Israeli Prime Minister Benjamin Netanyahu Reuters

Israel's broad coalition government, led by prime minister Benjamin Netanyahu, has ended after just 10 weeks in office, following a dispute about a law which exempts ultra-orthodox students from military service.

Members of the centrist Kadima party, which is the largest single party in Israel's Knesset, or parliament, withdrew their support for Netanhayu's government on 17 July. Just three of Kadima's Knesset representatives (MKs) voted to continue supporting the present administration.

Kadmia's MKs are angry that no agreement has yet been reached on reform of the Tal Law, which frees students of Jewish religious texts from Israeli's compulsory national service requirement. The Tal Law is currently believed to exempt around 60,000 students from their military obligations.

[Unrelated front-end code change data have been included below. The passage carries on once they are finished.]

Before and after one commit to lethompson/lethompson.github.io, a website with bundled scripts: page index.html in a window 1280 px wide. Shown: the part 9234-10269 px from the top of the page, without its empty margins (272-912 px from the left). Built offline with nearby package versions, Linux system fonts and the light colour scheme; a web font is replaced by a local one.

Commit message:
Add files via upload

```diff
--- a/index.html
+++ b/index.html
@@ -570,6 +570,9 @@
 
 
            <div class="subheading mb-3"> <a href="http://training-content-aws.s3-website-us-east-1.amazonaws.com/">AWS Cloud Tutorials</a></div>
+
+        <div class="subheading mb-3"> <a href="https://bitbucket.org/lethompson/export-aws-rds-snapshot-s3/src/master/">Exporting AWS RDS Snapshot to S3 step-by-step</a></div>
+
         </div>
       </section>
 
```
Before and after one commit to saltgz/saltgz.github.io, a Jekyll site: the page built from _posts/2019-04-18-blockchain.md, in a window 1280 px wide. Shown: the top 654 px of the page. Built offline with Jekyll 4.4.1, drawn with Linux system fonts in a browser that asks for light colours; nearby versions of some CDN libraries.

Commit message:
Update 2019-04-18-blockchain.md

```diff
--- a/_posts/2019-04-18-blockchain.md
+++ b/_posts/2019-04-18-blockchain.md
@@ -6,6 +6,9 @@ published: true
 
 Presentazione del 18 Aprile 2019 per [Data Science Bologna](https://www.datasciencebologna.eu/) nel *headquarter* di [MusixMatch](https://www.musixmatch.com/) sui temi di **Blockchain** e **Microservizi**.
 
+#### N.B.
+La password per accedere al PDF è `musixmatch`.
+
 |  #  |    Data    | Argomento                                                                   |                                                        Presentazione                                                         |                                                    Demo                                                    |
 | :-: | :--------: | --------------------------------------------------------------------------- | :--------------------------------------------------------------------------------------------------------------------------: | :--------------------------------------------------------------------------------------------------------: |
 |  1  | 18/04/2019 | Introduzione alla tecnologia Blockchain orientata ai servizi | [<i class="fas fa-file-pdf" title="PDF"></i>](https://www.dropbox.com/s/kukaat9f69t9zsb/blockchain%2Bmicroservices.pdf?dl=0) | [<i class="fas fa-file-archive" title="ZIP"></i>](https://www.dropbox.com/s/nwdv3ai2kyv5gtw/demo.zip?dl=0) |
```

Israel's Supreme Court declared the Tal Law to be unconstitutional in February, a view shared by Kadima's leader, Shaul Mofaz, who recently told Israel's Channel 10 that military service "is part of our DNA as Jews."

The court has demanded that parliament must finalise any plans to reform the Tal Law by 1 August, if they wish for it to be amended at all. In response, the government ordered the formation of a committee led by Kadima member Yohanan Plesner, to draw up a new enlistenment law.

However Netanyahu ordered the committee to disband on 2 July, and subsequently proferred proposals which were far more moderate than the Kadima MKs wanted - and were promptly rejected by Mofaz.

Announcing his party's withdrawal from the coalition, Mofaz - who believes that ultra-orthodox Jews should be drafted by the age of 22 at the latest - said that Kadima "made a real effort to push toward a new law that would change the balance of service", adding "we are going back with our heads held high to lead the nation in the opposition."

Although Netanyahu's coalition still holds 66 of the Knesset's 120 seats, the withdrawal of Kadima is likely to preciptate fresh elections in January or February 2013.

Analysts claim that, to protect his majority, Netanyahu will now have to compromise with religious and nationalist hardliners on issues such as the Israeli-Palestinian talks, which have stalled for years over Israel's decision to allow settlements in the West Bank and Jerusalem.

Netenyahu has expressed regret over Mofaz's decision to disengage from the coalition. In a letter to Mofaz, he wrote:

"I am sorry that you decided to give up the opportunity to bring about a historic change. After 64 years we were very close to a significant change in spreading the burden [of army service].

"I will continue to work to bring a responsible solution that Israeli society expects."